[Records drawn from a dataset]

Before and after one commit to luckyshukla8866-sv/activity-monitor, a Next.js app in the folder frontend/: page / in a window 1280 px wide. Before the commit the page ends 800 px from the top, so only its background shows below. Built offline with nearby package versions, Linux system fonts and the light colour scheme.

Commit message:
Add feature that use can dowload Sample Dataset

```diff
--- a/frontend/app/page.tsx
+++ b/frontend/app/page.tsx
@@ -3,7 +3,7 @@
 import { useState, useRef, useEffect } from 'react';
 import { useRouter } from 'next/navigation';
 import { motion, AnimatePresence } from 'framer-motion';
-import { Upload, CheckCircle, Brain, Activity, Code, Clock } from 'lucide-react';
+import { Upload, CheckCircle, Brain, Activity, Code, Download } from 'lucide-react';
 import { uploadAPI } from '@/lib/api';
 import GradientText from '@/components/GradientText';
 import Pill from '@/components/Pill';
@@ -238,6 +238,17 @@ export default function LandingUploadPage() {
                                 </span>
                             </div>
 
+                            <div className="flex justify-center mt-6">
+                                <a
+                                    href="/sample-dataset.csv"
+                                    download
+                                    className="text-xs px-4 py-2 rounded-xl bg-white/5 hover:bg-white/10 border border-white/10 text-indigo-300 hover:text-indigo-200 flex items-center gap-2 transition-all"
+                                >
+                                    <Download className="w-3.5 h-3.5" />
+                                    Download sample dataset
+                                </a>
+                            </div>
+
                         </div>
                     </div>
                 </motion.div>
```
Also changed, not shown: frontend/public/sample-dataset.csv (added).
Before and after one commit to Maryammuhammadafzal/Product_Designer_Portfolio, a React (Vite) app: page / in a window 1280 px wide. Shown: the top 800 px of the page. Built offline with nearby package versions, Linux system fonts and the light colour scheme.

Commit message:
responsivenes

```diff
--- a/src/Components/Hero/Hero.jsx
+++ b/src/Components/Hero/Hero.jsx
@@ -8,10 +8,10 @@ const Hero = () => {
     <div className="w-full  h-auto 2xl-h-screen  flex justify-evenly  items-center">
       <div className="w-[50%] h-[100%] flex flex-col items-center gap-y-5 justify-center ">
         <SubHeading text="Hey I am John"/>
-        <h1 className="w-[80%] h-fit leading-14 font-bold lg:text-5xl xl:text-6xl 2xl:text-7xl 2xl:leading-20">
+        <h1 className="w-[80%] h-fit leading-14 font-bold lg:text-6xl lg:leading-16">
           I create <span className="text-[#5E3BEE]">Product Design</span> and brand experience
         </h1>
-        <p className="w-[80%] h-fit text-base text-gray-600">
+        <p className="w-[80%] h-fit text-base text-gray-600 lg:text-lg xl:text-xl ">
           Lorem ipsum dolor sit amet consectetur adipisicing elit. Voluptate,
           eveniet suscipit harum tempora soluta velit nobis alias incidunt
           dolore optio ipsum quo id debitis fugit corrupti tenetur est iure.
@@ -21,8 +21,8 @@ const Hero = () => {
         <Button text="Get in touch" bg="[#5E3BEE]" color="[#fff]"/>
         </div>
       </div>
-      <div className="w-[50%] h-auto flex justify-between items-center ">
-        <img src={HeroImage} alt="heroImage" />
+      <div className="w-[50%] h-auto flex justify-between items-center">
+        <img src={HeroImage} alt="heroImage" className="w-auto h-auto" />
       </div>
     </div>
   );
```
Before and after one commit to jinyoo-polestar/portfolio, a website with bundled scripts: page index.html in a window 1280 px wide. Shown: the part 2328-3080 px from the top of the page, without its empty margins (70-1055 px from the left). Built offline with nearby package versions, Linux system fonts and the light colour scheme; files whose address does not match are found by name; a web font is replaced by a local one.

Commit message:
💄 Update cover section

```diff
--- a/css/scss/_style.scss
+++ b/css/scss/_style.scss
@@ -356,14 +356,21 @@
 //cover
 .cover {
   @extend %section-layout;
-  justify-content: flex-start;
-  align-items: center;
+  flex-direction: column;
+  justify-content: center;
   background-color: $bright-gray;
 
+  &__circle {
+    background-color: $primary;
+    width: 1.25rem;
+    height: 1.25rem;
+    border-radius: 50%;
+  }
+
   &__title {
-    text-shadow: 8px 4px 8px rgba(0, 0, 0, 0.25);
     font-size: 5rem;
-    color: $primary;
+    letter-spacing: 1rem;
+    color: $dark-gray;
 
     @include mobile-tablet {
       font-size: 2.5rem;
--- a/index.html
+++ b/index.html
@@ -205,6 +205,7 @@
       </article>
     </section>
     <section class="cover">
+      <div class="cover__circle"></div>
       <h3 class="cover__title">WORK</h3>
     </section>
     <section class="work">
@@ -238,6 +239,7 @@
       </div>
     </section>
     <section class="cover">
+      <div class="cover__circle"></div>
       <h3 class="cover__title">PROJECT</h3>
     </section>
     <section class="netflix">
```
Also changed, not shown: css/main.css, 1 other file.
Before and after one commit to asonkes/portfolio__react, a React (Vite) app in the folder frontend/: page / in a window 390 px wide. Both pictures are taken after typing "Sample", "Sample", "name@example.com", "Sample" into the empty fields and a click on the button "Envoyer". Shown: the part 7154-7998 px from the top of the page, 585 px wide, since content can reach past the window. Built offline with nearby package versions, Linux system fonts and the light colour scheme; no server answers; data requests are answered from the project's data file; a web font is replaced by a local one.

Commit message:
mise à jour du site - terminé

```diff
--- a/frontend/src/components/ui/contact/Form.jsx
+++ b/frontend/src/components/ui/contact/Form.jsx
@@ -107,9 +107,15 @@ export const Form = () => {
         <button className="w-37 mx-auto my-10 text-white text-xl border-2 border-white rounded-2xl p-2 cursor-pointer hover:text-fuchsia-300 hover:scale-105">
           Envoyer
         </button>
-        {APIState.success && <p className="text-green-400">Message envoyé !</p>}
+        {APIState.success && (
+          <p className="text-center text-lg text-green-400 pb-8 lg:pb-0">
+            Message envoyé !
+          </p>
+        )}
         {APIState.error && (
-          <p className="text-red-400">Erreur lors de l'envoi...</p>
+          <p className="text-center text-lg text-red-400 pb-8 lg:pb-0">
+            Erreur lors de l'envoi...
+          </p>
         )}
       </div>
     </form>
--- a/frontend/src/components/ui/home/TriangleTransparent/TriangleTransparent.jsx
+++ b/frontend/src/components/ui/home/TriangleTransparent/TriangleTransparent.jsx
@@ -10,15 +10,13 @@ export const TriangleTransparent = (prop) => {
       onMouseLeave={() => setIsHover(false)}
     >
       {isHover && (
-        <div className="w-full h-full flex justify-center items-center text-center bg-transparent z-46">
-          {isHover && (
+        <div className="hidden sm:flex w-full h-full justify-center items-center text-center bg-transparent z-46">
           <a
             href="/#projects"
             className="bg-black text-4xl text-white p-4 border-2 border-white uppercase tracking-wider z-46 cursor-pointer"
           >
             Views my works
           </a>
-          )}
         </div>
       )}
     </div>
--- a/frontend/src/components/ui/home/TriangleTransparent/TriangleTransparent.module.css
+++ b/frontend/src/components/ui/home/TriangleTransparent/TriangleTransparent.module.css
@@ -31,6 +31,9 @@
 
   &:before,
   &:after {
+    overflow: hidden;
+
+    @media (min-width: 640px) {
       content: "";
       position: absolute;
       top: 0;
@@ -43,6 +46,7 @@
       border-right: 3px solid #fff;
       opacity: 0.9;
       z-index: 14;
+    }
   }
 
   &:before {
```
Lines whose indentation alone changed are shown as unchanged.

## Requirement
Nothing should be dropped. Retype each line above as it is.

## Your response
Before and after one commit to luckyshukla8866-sv/activity-monitor, a Next.js app in the folder frontend/: page / in a window 1280 px wide. Before the commit the page ends 800 px from the top, so only its background shows below. Built offline with nearby package versions, Linux system fonts and the light colour scheme.

Commit message:
Add feature that use can dowload Sample Dataset

```diff
--- a/frontend/app/page.tsx
+++ b/frontend/app/page.tsx
@@ -3,7 +3,7 @@
 import { useState, useRef, useEffect } from 'react';
 import { useRouter } from 'next/navigation';
 import { motion, AnimatePresence } from 'framer-motion';
-import { Upload, CheckCircle, Brain, Activity, Code, Clock } from 'lucide-react';
+import { Upload, CheckCircle, Brain, Activity, Code, Download } from 'lucide-react';
 import { uploadAPI } from '@/lib/api';
 import GradientText from '@/components/GradientText';
 import Pill from '@/components/Pill';
@@ -238,6 +238,17 @@ export default function LandingUploadPage() {
                                 </span>
                             </div>
 
+                            <div className="flex justify-center mt-6">
+                                <a
+                                    href="/sample-dataset.csv"
+                                    download
+                                    className="text-xs px-4 py-2 rounded-xl bg-white/5 hover:bg-white/10 border border-white/10 text-indigo-300 hover:text-indigo-200 flex items-center gap-2 transition-all"
+                                >
+                                    <Download className="w-3.5 h-3.5" />
+                                    Download sample dataset
+                                </a>
+                            </div>
+
                         </div>
                     </div>
                 </motion.div>
```
Also changed, not shown: frontend/public/sample-dataset.csv (added).
Before and after one commit to Maryammuhammadafzal/Product_Designer_Portfolio, a React (Vite) app: page / in a window 1280 px wide. Shown: the top 800 px of the page. Built offline with nearby package versions, Linux system fonts and the light colour scheme.

Commit message:
responsivenes

```diff
--- a/src/Components/Hero/Hero.jsx
+++ b/src/Components/Hero/Hero.jsx
@@ -8,10 +8,10 @@ const Hero = () => {
     <div className="w-full  h-auto 2xl-h-screen  flex justify-evenly  items-center">
       <div className="w-[50%] h-[100%] flex flex-col items-center gap-y-5 justify-center ">
         <SubHeading text="Hey I am John"/>
-        <h1 className="w-[80%] h-fit leading-14 font-bold lg:text-5xl xl:text-6xl 2xl:text-7xl 2xl:leading-20">
+        <h1 className="w-[80%] h-fit leading-14 font-bold lg:text-6xl lg:leading-16">
           I create <span className="text-[#5E3BEE]">Product Design</span> and brand experience
         </h1>
-        <p className="w-[80%] h-fit text-base text-gray-600">
+        <p className="w-[80%] h-fit text-base text-gray-600 lg:text-lg xl:text-xl ">
           Lorem ipsum dolor sit amet consectetur adipisicing elit. Voluptate,
           eveniet suscipit harum tempora soluta velit nobis alias incidunt
           dolore optio ipsum quo id debitis fugit corrupti tenetur est iure.
@@ -21,8 +21,8 @@ const Hero = () => {
         <Button text="Get in touch" bg="[#5E3BEE]" color="[#fff]"/>
         </div>
       </div>
-      <div className="w-[50%] h-auto flex justify-between items-center ">
-        <img src={HeroImage} alt="heroImage" />
+      <div className="w-[50%] h-auto flex justify-between items-center">
+        <img src={HeroImage} alt="heroImage" className="w-auto h-auto" />
       </div>
     </div>
   );
```
Before and after one commit to jinyoo-polestar/portfolio, a website with bundled scripts: page index.html in a window 1280 px wide. Shown: the part 2328-3080 px from the top of the page, without its empty margins (70-1055 px from the left). Built offline with nearby package versions, Linux system fonts and the light colour scheme; files whose address does not match are found by name; a web font is replaced by a local one.

Commit message:
💄 Update cover section

```diff
--- a/css/scss/_style.scss
+++ b/css/scss/_style.scss
@@ -356,14 +356,21 @@
 //cover
 .cover {
   @extend %section-layout;
-  justify-content: flex-start;
-  align-items: center;
+  flex-direction: column;
+  justify-content: center;
   background-color: $bright-gray;
 
+  &__circle {
+    background-color: $primary;
+    width: 1.25rem;
+    height: 1.25rem;
+    border-radius: 50%;
+  }
+
   &__title {
-    text-shadow: 8px 4px 8px rgba(0, 0, 0, 0.25);
     font-size: 5rem;
-    color: $primary;
+    letter-spacing: 1rem;
+    color: $dark-gray;
 
     @include mobile-tablet {
       font-size: 2.5rem;
--- a/index.html
+++ b/index.html
@@ -205,6 +205,7 @@
       </article>
     </section>
     <section class="cover">
+      <div class="cover__circle"></div>
       <h3 class="cover__title">WORK</h3>
     </section>
     <section class="work">
@@ -238,6 +239,7 @@
       </div>
     </section>
     <section class="cover">
+      <div class="cover__circle"></div>
       <h3 class="cover__title">PROJECT</h3>
     </section>
     <section class="netflix">
```
Also changed, not shown: css/main.css, 1 other file.
Before and after one commit to asonkes/portfolio__react, a React (Vite) app in the folder frontend/: page / in a window 390 px wide. Both pictures are taken after typing "Sample", "Sample", "name@example.com", "Sample" into the empty fields and a click on the button "Envoyer". Shown: the part 7154-7998 px from the top of the page, 585 px wide, since content can reach past the window. Built offline with nearby package versions, Linux system fonts and the light colour scheme; no server answers; data requests are answered from the project's data file; a web font is replaced by a local one.

Commit message:
mise à jour du site - terminé

```diff
--- a/frontend/src/components/ui/contact/Form.jsx
+++ b/frontend/src/components/ui/contact/Form.jsx
@@ -107,9 +107,15 @@ export const Form = () => {
         <button className="w-37 mx-auto my-10 text-white text-xl border-2 border-white rounded-2xl p-2 cursor-pointer hover:text-fuchsia-300 hover:scale-105">
           Envoyer
         </button>
-        {APIState.success && <p className="text-green-400">Message envoyé !</p>}
+        {APIState.success && (
+          <p className="text-center text-lg text-green-400 pb-8 lg:pb-0">
+            Message envoyé !
+          </p>
+        )}
         {APIState.error && (
-          <p className="text-red-400">Erreur lors de l'envoi...</p>
+          <p className="text-center text-lg text-red-400 pb-8 lg:pb-0">
+            Erreur lors de l'envoi...
+          </p>
         )}
       </div>
     </form>
--- a/frontend/src/components/ui/home/TriangleTransparent/TriangleTransparent.jsx
+++ b/frontend/src/components/ui/home/TriangleTransparent/TriangleTransparent.jsx
@@ -10,15 +10,13 @@ export const TriangleTransparent = (prop) => {
       onMouseLeave={() => setIsHover(false)}
     >
       {isHover && (
-        <div className="w-full h-full flex justify-center items-center text-center bg-transparent z-46">
-          {isHover && (
+        <div className="hidden sm:flex w-full h-full justify-center items-center text-center bg-transparent z-46">
           <a
             href="/#projects"
             className="bg-black text-4xl text-white p-4 border-2 border-white uppercase tracking-wider z-46 cursor-pointer"
           >
             Views my works
           </a>
-          )}
         </div>
       )}
     </div>
--- a/frontend/src/components/ui/home/TriangleTransparent/TriangleTransparent.module.css
+++ b/frontend/src/components/ui/home/TriangleTransparent/TriangleTransparent.module.css
@@ -31,6 +31,9 @@
 
   &:before,
   &:after {
+    overflow: hidden;
+
+    @media (min-width: 640px) {
       content: "";
       position: absolute;
       top: 0;
@@ -43,6 +46,7 @@
       border-right: 3px solid #fff;
       opacity: 0.9;
       z-index: 14;
+    }
   }
 
   &:before {
```
Lines whose indentation alone changed are shown as unchanged.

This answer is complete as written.